Sometimes we act as if we own our possessions. The truth is that we are granted the opportunity to use them for a brief span of time. After we are gone, the land will continue and someone else will have the use of it for a span of time. The land continues; men come and go.

In some countries in a previous time, a person took on the name of the estate on which he lived because the land would continue, but he would soon pass from this earth.

Even during the time that we have use of land, we need to remember that it belongs to the Lord.

You Are Strangers and Sojourners With Me

We are just guests on the Lord’s property. A stranger or sojourner was someone who was not a citizen of a given country but was an alien living in another land. We are like military personnel who are stationed in such far away countries as Japan, Bosnia, Germany, and other places. They do not apply for citizenship in the land where they are stationed. Generally, they do not learn its language or its customs because they know that they will be there for a short time.

Christians are to accept their life on earth as a pilgrimage and sojourney. Peter wrote, “And if ye call on the Father, who without respect of persons judgeth according to every man’s work, pass the time of your sojourning here in fear” (1 Pet. 1:17).

The writer of Hebrews wrote, “These all died in faith, not having received the promises, but having seen them afar off, and were persuaded of them, and embraced them, and confessed that they were strangers and pilgrims on the earth. For they that say such things declare plainly that they seek a country. And truly, if they had been mindful of that country from whence they came out, they might have had opportunity to have returned. But now they desire a better country, that is, an heavenly: wherefore God is not ashamed to be called their God: for he hath prepared for them a city” (11:13-16).

One of our songs says, “Here we are but straying pilgrims; Here our path is often dim; But to cheer us on our journey, Still we sing this way-side hymn: Yonder over the rolling river, Where the shining mansions rise, Soon will be our home forever, And the smile of the blessed Giver Glad-dens all our longing eyes” (“Here We Are But Straying Pilgrims”).

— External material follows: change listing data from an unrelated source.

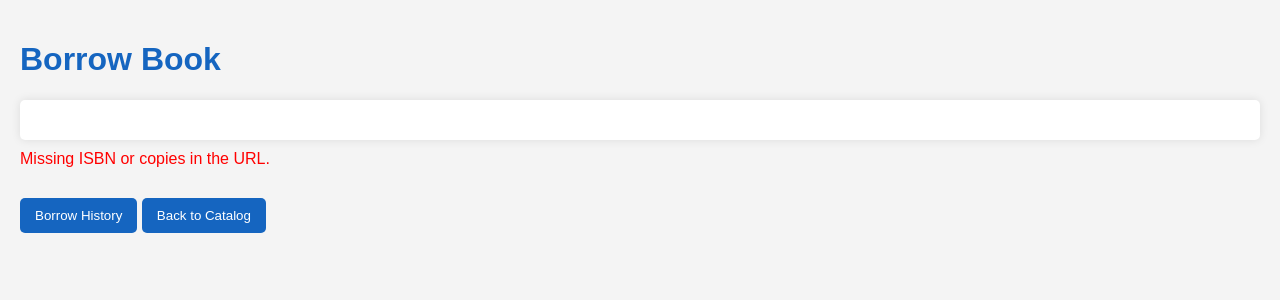
Repository: grebail/Comp-FYP
Page: public/user_borrow_copy_byQR.html
An editor plug-in stored every save of this project. The page is shown before and after the next save, followed by the edit.
The browser window is 1280 px wide. The pictures show the whole page.

Above is the page before, as saved 2025-02-12 16:17:00.

### public/user_borrow_copy_byQR.html
<!DOCTYPE html>
<html lang="en">

<head>
    <meta charset="UTF-8">
    <meta name="viewport" content="width=device-width, initial-scale=1.0">
    <title>Borrow Book</title>
    <style>
        body {
            font-family: Arial, sans-serif;
            margin: 0;
            padding: 20px;
            background-color: #f4f4f4;
            color: #333;
        }

        h1 {
            color: #1565c0;
        }

        .book-details {
            background: white;
            padding: 20px;
            border-radius: 5px;
            box-shadow: 0 0 10px rgba(0, 0, 0, 0.1);
            margin-top: 20px;
        }

        .error-message {
            color: red;
            margin-top: 10px;
        }

        .success-message {
            color: green;
            margin-top: 10px;
        }

        .book-cover {
            max-width: 200px;
            margin-bottom: 10px;
        }

        button {
            margin-top: 20px;
            padding: 10px 15px;
            background-color: #1565c0;
            color: white;
            border: none;
            border-radius: 5px;
            cursor: pointer;
        }

        button:hover {
            background-color: #0d47a1;
        }
    </style>
</head>

<body>

    <h1>Borrow Book</h1>
    <div id="bookDetails" class="book-details">
        <!-- Book details and borrowed copies will be displayed here -->
    </div>
    <div id="errorMessage" class="error-message"></div>
    <div id="successMessage" class="success-message"></div>
    <button id="BorrowHistoryButton">Borrow History</button>
    <button id="backToCatalogButton">Back to Catalog</button>

    <script>
        function getQueryParam(param) {
            const urlParams = new URLSearchParams(window.location.search);
            return urlParams.get(param);
        }

        const params = new URLSearchParams(window.location.search);
        const isbn = params.get('isbn');
        const userId = params.get('userid');
        const copies = params.get('copies')?.split(',');
        const userToken = getQueryParam('token') || localStorage.getItem('token');
        console.log('userId:', userId);
        console.log('ISBN:', isbn);
        console.log('User Token:', userToken);


        // Function to fetch book details from the Google API or database
        async function fetchBookDetails() {
            try {
                if (!isbn) {
                    throw new Error('No ISBN provided.');
                }

                const response = await fetch(`/api/books/isbn/${isbn}`);
                if (!response.ok) {
                    throw new Error('Book not found by ISBN.');
                }

                const book = await response.json();
                displayBookDetails(book);
            } catch (error) {
                console.error(error.message);
                displayError(error.message);
            }
        }

        // Function to display book details
        function displayBookDetails(book) {
            const bookDetailsHTML = `
                <img src="${book.coverImage}" alt="${book.title} cover" class="book-cover" />
                <h2>Book Details</h2>
                <div><strong>Title:</strong> ${book.title}</div>
                <div><strong>Author(s):</strong> ${book.authors.join(', ')}</div>
                <div><strong>Publisher:</strong> ${book.publisher}</div>
                <div><strong>Published Date:</strong> ${book.publishedDate}</div>
                <div><strong>ISBN:</strong> ${isbn}</div>
            `;
            document.getElementById('bookDetails').innerHTML = bookDetailsHTML;
        }

        // Function to fetch borrowed book details
        async function fetchBorrowedDetails() {
            try {
                if (!isbn || !copies) {
                    throw new Error('Missing ISBN or copies in the URL.');
                }

                const token = localStorage.getItem('token');
                if (!token) {
                    throw new Error('No authentication token found. Please log in.');
                }

                const response = await fetch(`/api/userBorrows?userid=${userId}`, {
                    method: 'GET',
                    headers: {
                        'Authorization': `Bearer ${token}`,
                        'Content-Type': 'application/json'
                    }
                });

                if (!response.ok) {
                    throw new Error(`Failed to fetch borrowed book details. Status: ${response.status}`);
                }

                const data = await response.json();
                const borrowedBook = data.find(borrow => borrow.industryIdentifier.includes(isbn));

                if (!borrowedBook) {
                    throw new Error('No borrowed book found for the given ISBN.');
                }

                const borrowedCopies = borrowedBook.copies.filter(copy => copies.includes(copy.copyId));

                if (borrowedCopies.length === 0) {
                    throw new Error('No matching borrowed copies found.');
                }

                displayBorrowedDetails(borrowedBook, borrowedCopies);

                console.log('Borrowed copies:', borrowedCopies);
            } catch (error) {
                console.error(error.message);
                displayError(error.message);
            }
        }

        // Function to display borrowed book details
        function displayBorrowedDetails(book, copies) {
            const borrowedDetailsHTML = `
                <h3>Borrowed Copies</h3>
                <ul>
                    ${copies
                        .map(copy => `
                            <li>
                                <strong>Copy ID:</strong> ${copy.copyId} <br>
                                <strong>Location:</strong> ${copy.bookLocation || 'Unknown'} <br>
                                <strong>Borrowed Date:</strong> ${new Date(copy.borrowedDate).toLocaleDateString()} <br>
                                <strong>Due Date:</strong> ${new Date(copy.dueDate).toLocaleDateString()}
                            </li>
                        `)
                        .join('')}
                </ul>
            `;
            document.getElementById('bookDetails').insertAdjacentHTML('beforeend', borrowedDetailsHTML);
        }

        // Function to display error messages
        function displayError(message) {
            document.getElementById('errorMessage').innerText = message;
        }

        // Event listener for Back to Catalog button
        document.getElementById('backToCatalogButton').addEventListener('click', () => {
            window.location.href = `user-books-catalog.html?userid=${userId}&token=${userToken}`;
        });

        // Event listener for Borrow History button
        document.getElementById('BorrowHistoryButton').addEventListener('click', () => {
            window.location.href = `user_borrow_history.html?userid=${userId}`;
        });

        // Fetch book details and borrowed details when the page loads
        window.onload = async () => {
            await fetchBookDetails();
            await fetchBorrowedDetails();
        };
    </script>

</body>

</html>

After the next save:
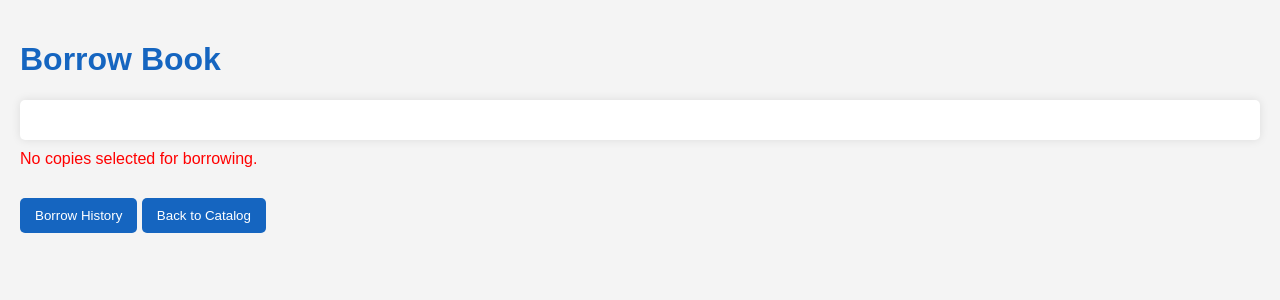
Saved 2 min 11 s later.
--- a/public/user_borrow_copy_byQR.html
+++ b/public/user_borrow_copy_byQR.html
@@ -79,12 +79,59 @@
         const userId = params.get('userid');
         const copies = params.get('copies')?.split(',');
         const userToken = getQueryParam('token') || localStorage.getItem('token');
+
         console.log('userId:', userId);
         console.log('ISBN:', isbn);
+        console.log('Selected Copies:', copies);
         console.log('User Token:', userToken);
 
-
-        // Function to fetch book details from the Google API or database
+        // Function to display success messages
+        function displaySuccess(message) {
+            document.getElementById('successMessage').innerText = message;
+        }
+
+        // Function to display error messages
+        function displayError(message) {
+            document.getElementById('errorMessage').innerText = message;
+        }
+
+        // Automatically borrow selected copies
+        async function borrowSelectedCopies() {
+            if (!copies || copies.length === 0) {
+                displayError('No copies selected for borrowing.');
+                return;
+            }
+
+            try {
+                // Borrow API call
+                const response = await fetch(`/api/books/copy_borrow`, {
+                    method: 'POST',
+                    headers: {
+                        'Content-Type': 'application/json',
+                        'Authorization': `Bearer ${userToken}`
+                    },
+                    body: JSON.stringify({ userid: userId, isbn, copies })
+                });
+
+                const data = await response.json();
+
+                if (!response.ok || data.error) {
+                    throw new Error(data.error || 'Failed to borrow copies.');
+                }
+
+                // Display success message
+                displaySuccess(data.message || 'Copies borrowed successfully!');
+                console.log('Borrow response:', data);
+
+                // Optionally display borrowed copies
+                displayBorrowedDetails(copies);
+            } catch (error) {
+                console.error('Error borrowing copies:', error.message);
+                displayError(error.message || 'Failed to borrow copies. Please try again.');
+            }
+        }
+
+        // Function to fetch and display book details
         async function fetchBookDetails() {
             try {
                 if (!isbn) {
@@ -118,64 +165,15 @@
             document.getElementById('bookDetails').innerHTML = bookDetailsHTML;
         }
 
-        // Function to fetch borrowed book details
-        async function fetchBorrowedDetails() {
-            try {
-                if (!isbn || !copies) {
-                    throw new Error('Missing ISBN or copies in the URL.');
-                }
-
-                const token = localStorage.getItem('token');
-                if (!token) {
-                    throw new Error('No authentication token found. Please log in.');
-                }
-
-                const response = await fetch(`/api/userBorrows?userid=${userId}`, {
-                    method: 'GET',
-                    headers: {
-                        'Authorization': `Bearer ${token}`,
-                        'Content-Type': 'application/json'
-                    }
-                });
-
-                if (!response.ok) {
-                    throw new Error(`Failed to fetch borrowed book details. Status: ${response.status}`);
-                }
-
-                const data = await response.json();
-                const borrowedBook = data.find(borrow => borrow.industryIdentifier.includes(isbn));
-
-                if (!borrowedBook) {
-                    throw new Error('No borrowed book found for the given ISBN.');
-                }
-
-                const borrowedCopies = borrowedBook.copies.filter(copy => copies.includes(copy.copyId));
-
-                if (borrowedCopies.length === 0) {
-                    throw new Error('No matching borrowed copies found.');
-                }
-
-                displayBorrowedDetails(borrowedBook, borrowedCopies);
-
-                console.log('Borrowed copies:', borrowedCopies);
-            } catch (error) {
-                console.error(error.message);
-                displayError(error.message);
-            }
-        }
-
-        // Function to display borrowed book details
-        function displayBorrowedDetails(book, copies) {
+        // Function to display borrowed copies
+        function displayBorrowedDetails(copies) {
             const borrowedDetailsHTML = `
                 <h3>Borrowed Copies</h3>
                 <ul>
                     ${copies
-                        .map(copy => `
+                        .map(copyId => `
                             <li>
-                                <strong>Copy ID:</strong> ${copy.copyId} <br>
-                                <strong>Location:</strong> ${copy.bookLocation || 'Unknown'} <br>
-                                <strong>Borrowed Date:</strong> ${new Date(copy.borrowedDate).toLocaleDateString()} <br>
-                                <strong>Due Date:</strong> ${new Date(copy.dueDate).toLocaleDateString()}
+                                <strong>Copy ID:</strong> ${copyId}
                             </li>
                         `)
                         .join('')}
@@ -184,11 +182,6 @@
             document.getElementById('bookDetails').insertAdjacentHTML('beforeend', borrowedDetailsHTML);
         }
 
-        // Function to display error messages
-        function displayError(message) {
-            document.getElementById('errorMessage').innerText = message;
-        }
-
         // Event listener for Back to Catalog button
         document.getElementById('backToCatalogButton').addEventListener('click', () => {
             window.location.href = `user-books-catalog.html?userid=${userId}&token=${userToken}`;
@@ -199,10 +192,10 @@
             window.location.href = `user_borrow_history.html?userid=${userId}`;
         });
 
-        // Fetch book details and borrowed details when the page loads
+        // Automatically fetch book details and borrow selected copies when the page loads
         window.onload = async () => {
             await fetchBookDetails();
-            await fetchBorrowedDetails();
+            await borrowSelectedCopies();
         };
     </script>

Do your view your life as a pilgrimage and sojourney?

Our Jubilee

The Old Law has passed away but we still look for “heaven’s jubilee” when our redemption comes. The years of our pilgrimage will end and we will be taken away to our eternal home, Even as the poor Jewish man looked forward to the year of Jubilee when all of his debts would be canceled and he would be reinstated to his inheritance, so also we who are Christians look forward to our year of Jubilee. Our debt of sin is canceled and we will be given our eternal home.

Guardian of Truth XL: No. 19, p. 2
October 3, 1996